→ **DESCRIPTION OF THE TASK**
Where does the word "family" show up in the records? Copy every line that has it.

→ **STUDY MATERIAL**
□ □ □ □ □

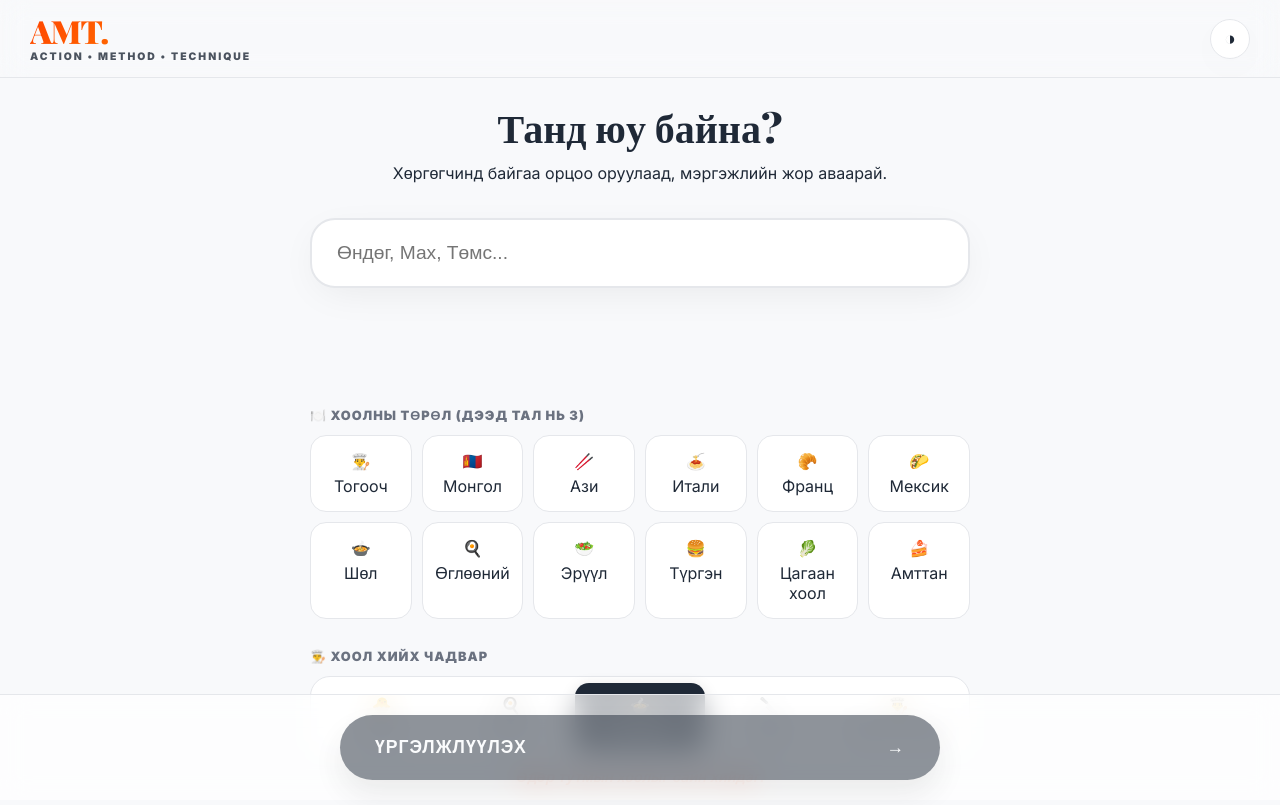
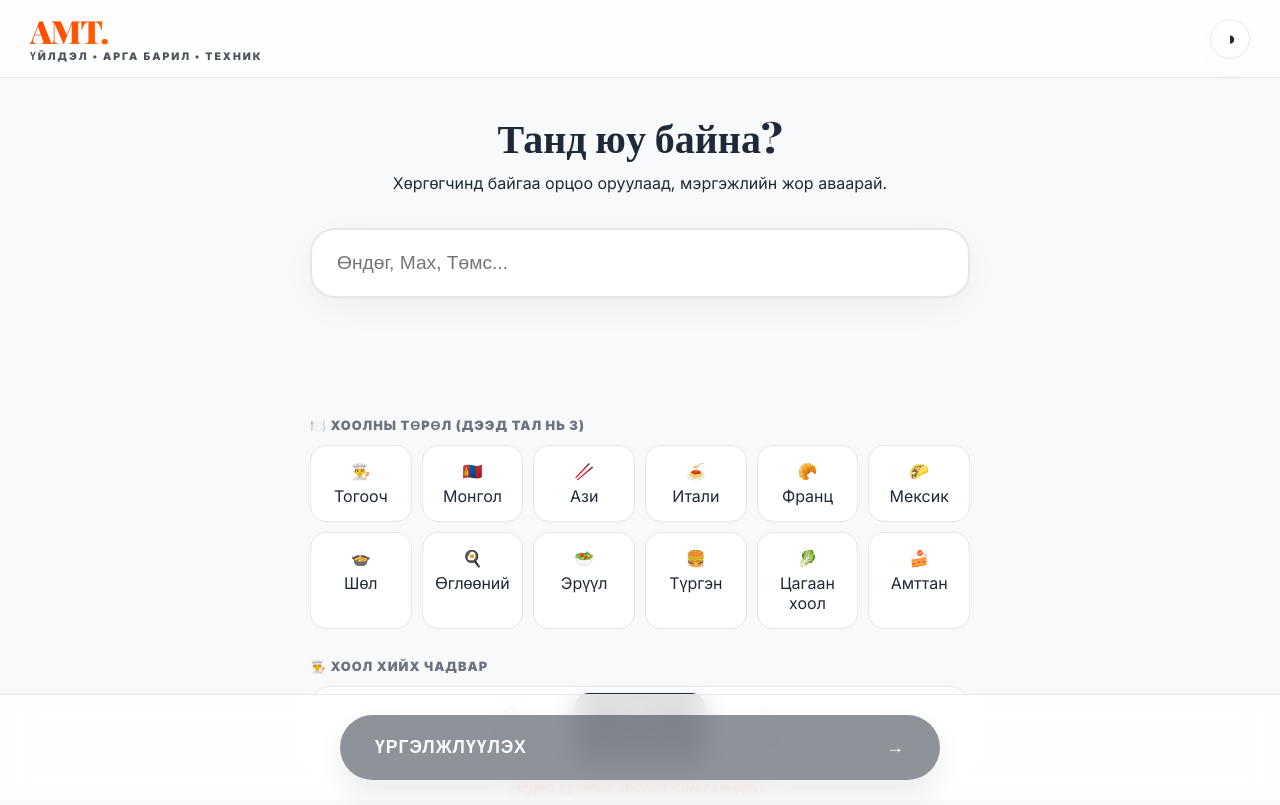
Before and after one commit to bilguundavaagombo-dot/blygune, a website: page app.html in a window 1280 px wide. Shown: the top 805 px of the page. Drawn offline with nearby package versions, Linux system fonts and the light colour scheme.

Commit message:
Update app.html

```diff
--- a/app.html
+++ b/app.html
@@ -2,55 +2,38 @@
 <html lang="mn">
 <head>
     <meta charset="UTF-8">
-    <meta name="viewport" content="width=device-width, initial-scale=1.0, maximum-scale=1.0, user-scalable=no">
+    <meta name="viewport" content="width=device-width, initial-scale=1.0, maximum-scale=1.0, user-scalable=no, viewport-fit=cover">
+
+    <meta name="apple-mobile-web-app-capable" content="yes">
+    <meta name="apple-mobile-web-app-status-bar-style" content="black-translucent">
+    <meta name="theme-color" content="#F8F9FB">
+
     <title>AMT - Хоолны Жор</title>
     <link href="https://fonts.googleapis.com/css2?family=Inter:wght@300;400;600;700;900&family=Playfair+Display:wght@700;900&display=swap" rel="stylesheet">
     <style>
-        :root {
-            --bg: #F8F9FB;
-            --text: #1F2937;
-            --sub-text: #6B7280;
-            --accent: #FF4500;
-            --accent-grad: linear-gradient(135deg, #FF4500 0%, #FF8C00 100%);
-            --border: #E5E7EB;
-            --input-bg: #FFFFFF;
-            --surface: #FFFFFF;
-            --radius: 20px;
-            --font: 'Inter', sans-serif;
-            --font-head: 'Playfair Display', serif;
-            --shadow: 0 10px 40px -10px rgba(0,0,0,0.08);
-            --glass: blur(14px);
-        }
-
-        [data-theme="dark"] {
-            --bg: #0F1115;
-            --text: #F3F4F6;
-            --sub-text: #9CA3AF;
-            --accent: #FF5722;
-            --accent-grad: linear-gradient(135deg, #FF5722 0%, #FF9800 100%);
-            --border: #2D3748;
-            --input-bg: #1A202C;
-            --surface: #1A202C;
-            --shadow: none;
-        }
+        /* BASE VARIABLES */
+        :root { --bg: #F8F9FB; --text: #1F2937; --sub-text: #6B7280; --accent: #FF4500; --accent-grad: linear-gradient(135deg, #FF4500 0%, #FF8C00 100%); --border: #E5E7EB; --input-bg: #FFFFFF; --surface: #FFFFFF; --radius: 20px; --font: 'Inter', sans-serif; --font-head: 'Playfair Display', serif; --shadow: 0 10px 40px -10px rgba(0,0,0,0.08); --glass: blur(14px); }
+        [data-theme="dark"] { --bg: #0F1115; --text: #F3F4F6; --sub-text: #9CA3AF; --accent: #FF5722; --accent-grad: linear-gradient(135deg, #FF5722 0%, #FF9800 100%); --border: #2D3748; --input-bg: #1A202C; --surface: #1A202C; --shadow: none; }
 
         * { margin: 0; padding: 0; box-sizing: border-box; -webkit-tap-highlight-color: transparent; }
 
         body {
             background-color: var(--bg); color: var(--text); font-family: var(--font);
-            min-height: 100vh; overflow-x: hidden;
-            transition: background 0.3s, color 0.3s;
-            padding-bottom: 140px;
+            min-height: 100vh; overflow-x: hidden; transition: background 0.3s, color 0.3s;
+            /* Extra padding for mobile scrolling */
+            padding-bottom: 160px;
         }
 
-        /* HEADER */
+        /* HEADER - ADJUSTED FOR IPHONE NOTCH */
         header {
-            padding: 15px 30px; display: flex; justify-content: space-between; align-items: center;
+            padding: 15px 30px;
+            padding-top: max(15px, env(safe-area-inset-top)); /* NOTCH FIX */
+            display: flex; justify-content: space-between; align-items: center;
             position: fixed; top: 0; left: 0; width: 100%; z-index: 100;
-            background: rgba(255, 255, 255, 0.05); backdrop-filter: var(--glass);
+            background: rgba(255, 255, 255, 0.8); backdrop-filter: var(--glass);
             border-bottom: 1px solid var(--border);
         }
-        [data-theme="dark"] header { background: rgba(15, 17, 21, 0.7); }
+        [data-theme="dark"] header { background: rgba(15, 17, 21, 0.8); }
 
         .logo-group { cursor: pointer; display: flex; flex-direction: column; text-decoration: none; color: inherit; line-height: 1; }
         .logo { font-family: var(--font-head); font-weight: 900; font-size: 2rem; letter-spacing: -1px; background: var(--accent-grad); -webkit-background-clip: text; -webkit-text-fill-color: transparent; }
@@ -59,7 +42,7 @@
         .icon-btn:hover { border-color: var(--accent); color: var(--accent); transform: translateY(-2px); }
 
         /* MAIN */
-        main { display: flex; flex-direction: column; align-items: center; width: 100%; max-width: 700px; margin: 100px auto 0 auto; padding: 0 20px; }
+        main { display: flex; flex-direction: column; align-items: center; width: 100%; max-width: 700px; margin: 0 auto; padding: 0 20px; padding-top: 110px; }
         .hero { text-align: center; margin-bottom: 35px; width: 100%; }
         .hero h1 { font-family: var(--font-head); font-size: 2.5rem; margin-bottom: 10px; font-weight: 900; }
         .input-wrapper { position: relative; margin-bottom: 20px; width: 100%; }
@@ -106,16 +89,23 @@
         .count-val { font-size: 1.4rem; font-weight: 800; min-width: 30px; text-align: center; }
         .tips-box { margin-top: 20px; width: 100%; padding: 15px; border-radius: 16px; background: linear-gradient(135deg, #FF4500, #FF8C00); color: white; text-align: center; font-size: 0.95rem; line-height: 1.5; font-style: italic; box-shadow: var(--shadow); }
 
-        /* BOTTOM BAR */
-        .bottom-nav { position: fixed; bottom: 0; left: 0; width: 100%; padding: 20px; background: rgba(255,255,255,0.7); backdrop-filter: var(--glass); border-top: 1px solid var(--border); display: flex; justify-content: center; z-index: 900; }
-        [data-theme="dark"] .bottom-nav { background: rgba(15, 23, 42, 0.7); }
+        /* BOTTOM BAR - ADJUSTED FOR IPHONE HOME INDICATOR */
+        .bottom-nav {
+            position: fixed; bottom: 0; left: 0; width: 100%;
+            padding: 20px;
+            padding-bottom: max(20px, env(safe-area-inset-bottom)); /* SAFE AREA FIX */
+            background: rgba(255,255,255,0.85); backdrop-filter: var(--glass);
+            border-top: 1px solid var(--border); display: flex; justify-content: center; z-index: 900;
+        }
+        [data-theme="dark"] .bottom-nav { background: rgba(15, 23, 42, 0.85); }
+
         .btn-continue { width: 100%; max-width: 600px; height: 65px; border-radius: 35px; background: var(--text); color: var(--bg); border: none; font-size: 1.1rem; font-weight: 800; letter-spacing: 1px; cursor: pointer; display: flex; justify-content: space-between; align-items: center; padding: 0 35px; box-shadow: 0 15px 30px rgba(0,0,0,0.15); transition: 0.3s; }
         .btn-continue:disabled { opacity: 0.5; cursor: not-allowed; }
 
         /* MODAL */
-        .modal-overlay { position: fixed; top: 0; left: 0; width: 100%; height: 100%; background: rgba(0,0,0,0.6); backdrop-filter: blur(8px); z-index: 1100; opacity: 0; pointer-events: none; transition: 0.3s; display: flex; align-items: center; justify-content: center; }
+        .modal-overlay { position: fixed; top: 0; left: 0; width: 100%; height: 100%; background: rgba(0,0,0,0.6); backdrop-filter: blur(8px); z-index: 1100; opacity: 0; pointer-events: none; transition: 0.3s; display: flex; align-items: center; justify-content: center; padding: 20px; }
         .modal-overlay.active { opacity: 1; pointer-events: auto; }
-        .modal-card { width: 90%; max-width: 600px; max-height: 85vh; background: var(--bg); border-radius: 24px; padding: 30px; transform: scale(0.9); opacity: 0; transition: 0.3s cubic-bezier(0.16, 1, 0.3, 1); overflow-y: auto; border: 1px solid var(--border); }
+        .modal-card { width: 100%; max-width: 600px; max-height: 85vh; background: var(--bg); border-radius: 24px; padding: 30px; transform: scale(0.9); opacity: 0; transition: 0.3s cubic-bezier(0.16, 1, 0.3, 1); overflow-y: auto; border: 1px solid var(--border); }
         .modal-overlay.active .modal-card { transform: scale(1); opacity: 1; }
         .modal-header { display: flex; justify-content: space-between; align-items: center; margin-bottom: 25px; }
         .modal-title { font-size: 1.4rem; font-weight: 900; }
@@ -123,10 +113,6 @@
         .taste-grid { display: grid; grid-template-columns: repeat(2, 1fr); gap: 10px; margin-bottom: 30px; }
         .taste-chip { padding: 18px; border-radius: 16px; background: var(--surface); border: 2px solid var(--border); text-align: center; font-weight: 700; font-size: 0.95rem; cursor: pointer; transition: 0.2s; }
         .taste-chip.selected { background: var(--text); color: var(--bg); border-color: var(--text); }
-        .appliance-chips { display: flex; flex-wrap: wrap; gap: 8px; margin-bottom: 30px; }
-        /* CHANGED: This was .app-chip, now mimics .taste-chip logic in CSS if needed, but here we reuse taste classes in JS */
-        .app-chip { padding: 10px 18px; background: var(--surface); border: 1px solid var(--border); border-radius: 12px; font-weight: 600; cursor: pointer; font-size: 0.9rem; }
-        .app-chip.selected { background: var(--text); color: var(--bg); }
         .btn-generate { width: 100%; padding: 22px; border-radius: 18px; border: none; margin-bottom: 12px; font-size: 1.1rem; font-weight: 800; cursor: pointer; display: flex; align-items: center; justify-content: center; gap: 10px; transition: 0.2s; }
         .btn-gen-gourmet { background: var(--accent); color: white; }
         .btn-gen-easy { background: var(--surface); color: var(--text); border: 2px solid var(--border); }
@@ -139,7 +125,7 @@
     <header>
         <a href="index.html" class="logo-group">
             <div class="logo">AMT<span>.</span></div>
-            <div class="logo-sub">Action • Method • Technique</div>
+            <div class="logo-sub">Үйлдэл • Арга барил • Техник</div>
         </a>
         <div class="header-actions">
             <button class="icon-btn" onclick="toggleTheme()">◑</button>
@@ -167,7 +153,7 @@
             <div class="lvl-step" onclick="setLevel(2)" id="lvl-2"><span class="lvl-emoji">🍳</span><span class="lvl-label">Сурагч</span></div>
             <div class="lvl-step active" onclick="setLevel(3)" id="lvl-3"><span class="lvl-emoji">🍲</span><span class="lvl-label">Дундаж</span></div>
             <div class="lvl-step" onclick="setLevel(4)" id="lvl-4"><span class="lvl-emoji">🔪</span><span class="lvl-label">Сайн</span></div>
-            <div class="lvl-step" onclick="setLevel(5)" id="lvl-5"><span class="lvl-emoji">👨‍🍳</span><span class="lvl-label">Мэргэжлийн</span></div>
+            <div class="lvl-step" onclick="setLevel(5)" id="lvl-5"><span class="lvl-emoji">👨‍🍳</span><span class="lvl-label">Pro</span></div>
         </div>
         <div class="level-desc" id="level-desc">Өдөр тутмын хоолыг сайн хийдэг.</div>
 
@@ -195,7 +181,7 @@
         </div>
 
         <div class="dietary-section">
-            <span class="section-label">Харшил </span>
+            <span class="section-label">Харшил / Цээр</span>
             <div class="filters" id="dietary-filters">
                 <div class="filter-chip" onclick="toggleFilter(this, 'Самар ороогүй')">🥜 Самар</div>
                 <div class="filter-chip" onclick="toggleFilter(this, 'Цавуулаггүй')">🍞 Цавуулаг</div>
@@ -209,7 +195,7 @@
         </div>
 
         <div class="calc-box">
-            <span class="calc-title">Тооцоолол (Хүний тоо)</span>
+            <span class="calc-title">ТООЦООЛОЛ (Хүний тоо)</span>
             <div class="counter">
                 <button class="count-btn" onclick="updServ(-1)">−</button>
                 <span class="count-val" id="serv-val">2</span>
@@ -252,21 +238,12 @@
     </div>
 
     <script>
-        // --- DATA ---
-        const pantryData = [
-            ["Давс", "Хар перц", "Ургамлын тос"],
-            ["Сонгино", "Сармис", "Гурил", "Цагаан будаа", "Соя соус"],
-            ["Элсэн чихэр", "Уксус", "Лаврын навч", "Цөцгийн тос"],
-            ["Кетчуп", "Майонез", "Томат паст", "Гич", "Сод"],
-            ["Гурвалжин будаа", "Гоймон", "Цардуул", "Хуурай сүү", "Гүнжид"]
-        ];
+        const pantryData = [["Давс", "Хар перц", "Ургамлын тос"], ["Сонгино", "Сармис", "Гурил", "Цагаан будаа", "Соя соус"], ["Элсэн чихэр", "Уксус", "Лаврын навч", "Цөцгийн тос"], ["Кетчуп", "Майонез", "Томат паст", "Гич", "Сод"], ["Гурвалжин будаа", "Гоймон", "Цардуул", "Хуурай сүү", "Гүнжид"]];
         const styles = [ {n:"Тогооч", e:"👨‍🍳"}, {n:"Монгол", e:"🇲🇳"}, {n:"Ази", e:"🥢"}, {n:"Итали", e:"🍝"}, {n:"Франц", e:"🥐"}, {n:"Мексик", e:"🌮"}, {n:"Шөл", e:"🍲"}, {n:"Өглөөний", e:"🍳"}, {n:"Эрүүл", e:"🥗"}, {n:"Түргэн", e:"🍔"}, {n:"Цагаан хоол", e:"🥬"}, {n:"Амттан", e:"🍰"} ];
         const tastes = ["Хэвийн", "Зөөлөн", "Халуун ногоотой", "Баялаг/Umami", "Чихэрлэг", "Исгэлэн"];
         const appliances = ["Плетка", "Шарах шүүгээ", "Air Fryer", "Битүү чанагч", "Агшаагч", "Блендер", "Грил", "Талх шарагч"];
         const lvlDescs = ["Дэлгэрэнгүй заавар хэрэгтэй.", "Энгийн хоол хийж чаддаг.", "Өдөр тутмын хоол сайн хийдэг.", "Нарийн ажиллагаатай хоол.", "Мэргэжлийн түвшний мэдлэгтэй."];
         const lvlNames = ["Анхан", "Сурагч", "Дундаж", "Сайн", "Pro"];
-
-        // CHANGED: selectedTastes starts empty [] instead of ['Хэвийн']
         let state = { ings: [], styles: [], skill: 3, pantryLvl: 2, pantryActiveItems: [], apps: [], diet: [], servings: 2, selectedTastes: [] };
 
         window.onload = () => {
@@ -277,12 +254,9 @@
         function renderUI() {
             document.getElementById('style-grid').innerHTML = styles.map(s => `<div class="style-chip ${state.styles.includes(s.n) ? 'selected' : ''}" onclick="toggleStyle('${s.n}')"><span class="style-emoji">${s.e}</span><span class="style-name">${s.n}</span></div>`).join('');
             document.getElementById('taste-grid').innerHTML = tastes.map(v => `<div class="taste-chip ${state.selectedTastes.includes(v) ? 'selected' : ''}" onclick="setTaste('${v}')">${v}</div>`).join('');
-
-            // CHANGED: Uses 'taste-chip' class for Appliances to match design
             document.getElementById('appliance-area').innerHTML = appliances.map(a => `<div class="taste-chip ${state.apps.includes(a) ? 'selected' : ''}" onclick="toggleApp('${a}')">${a}</div>`).join('');
         }
 
-        // --- CORE ---
         function handleEnter(e) { if(e.key === 'Enter' && e.target.value) { addIng(e.target.value); e.target.value=''; } }
         function addIng(val) { val = val.charAt(0).toUpperCase() + val.slice(1); if(!state.ings.includes(val)) state.ings.push(val); renderTags(); }
         function removeIng(val) { state.ings = state.ings.filter(x => x !== val); renderTags(); }
@@ -295,15 +269,8 @@
         function toggleStyle(val) { if(state.styles.includes(val)) state.styles = state.styles.filter(x => x !== val); else if(state.styles.length < 3) state.styles.push(val); renderUI(); }
         function setLevel(l) { state.skill = l; document.querySelectorAll('.level-bar .lvl-step').forEach((el, i) => i+1 === l ? el.classList.add('active') : el.classList.remove('active')); document.getElementById('level-desc').innerText = lvlDescs[l-1]; }
 
-        function setPantryLvl(l) {
-            state.pantryLvl = l;
-            for(let i=1; i<=5; i++) { const el = document.getElementById('pl-'+i); if(i===l) el.classList.add('active'); else el.classList.remove('active'); }
-            loadPantry(l);
-        }
-        function loadPantry(lvl) {
-            let items = []; for(let i=0; i<lvl; i++) items = items.concat(pantryData[i]);
-            state.pantryActiveItems = [...new Set(items)]; renderPantryChips();
-        }
+        function setPantryLvl(l) { state.pantryLvl = l; for(let i=1; i<=5; i++) { const el = document.getElementById('pl-'+i); if(i===l) el.classList.add('active'); else el.classList.remove('active'); } loadPantry(l); }
+        function loadPantry(lvl) { let items = []; for(let i=0; i<lvl; i++) items = items.concat(pantryData[i]); state.pantryActiveItems = [...new Set(items)]; renderPantryChips(); }
         function renderPantryChips() { document.getElementById('pantry-chips-area').innerHTML = state.pantryActiveItems.map(item => `<div class="p-chip active" onclick="togglePantryItem(this)">${item}</div>`).join(''); }
         function togglePantryItem(el) { el.classList.toggle('active'); }
         function togglePantry() { const on = document.getElementById('pantry-switch').checked; document.getElementById('pantry-content').classList.toggle('disabled', !on); }
@@ -319,7 +286,6 @@
         function openSettings() { document.getElementById('modal-overlay').classList.add('active'); document.getElementById('settings-modal').classList.add('active'); }
         function closeSettings(e) { if (e && e.target !== e.currentTarget) return; document.getElementById('modal-overlay').classList.remove('active'); document.getElementById('settings-modal').classList.remove('active'); }
 
-        // --- UPDATED: SAVE AND REDIRECT LOGIC ---
         function saveAndGo(mode) {
             let activePantry = [];
             if(document.getElementById('pantry-switch').checked) {
@@ -327,8 +293,6 @@
             }
             state.activePantry = activePantry;
             state.mode = mode;
-
-            // Save state and redirect
             localStorage.setItem('amt_state', JSON.stringify(state));
             window.location.href = 'list.html';
         }
```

□ □ □ □ □

→ **ANSWER AREA**
     <link href="https://fonts.googleapis.com/css2?family=Inter:wght@300;400;600;700;900&family=Playfair+Display:wght@700;900&display=swap" rel="stylesheet">
             background-color: var(--bg); color: var(--text); font-family: var(--font);
         .logo { font-family: var(--font-head); font-weight: 900; font-size: 2rem; letter-spacing: -1px; background: var(--accent-grad); -webkit-background-clip: text; -webkit-text-fill-color: transparent; }
         .hero h1 { font-family: var(--font-head); font-size: 2.5rem; margin-bottom: 10px; font-weight: 900; }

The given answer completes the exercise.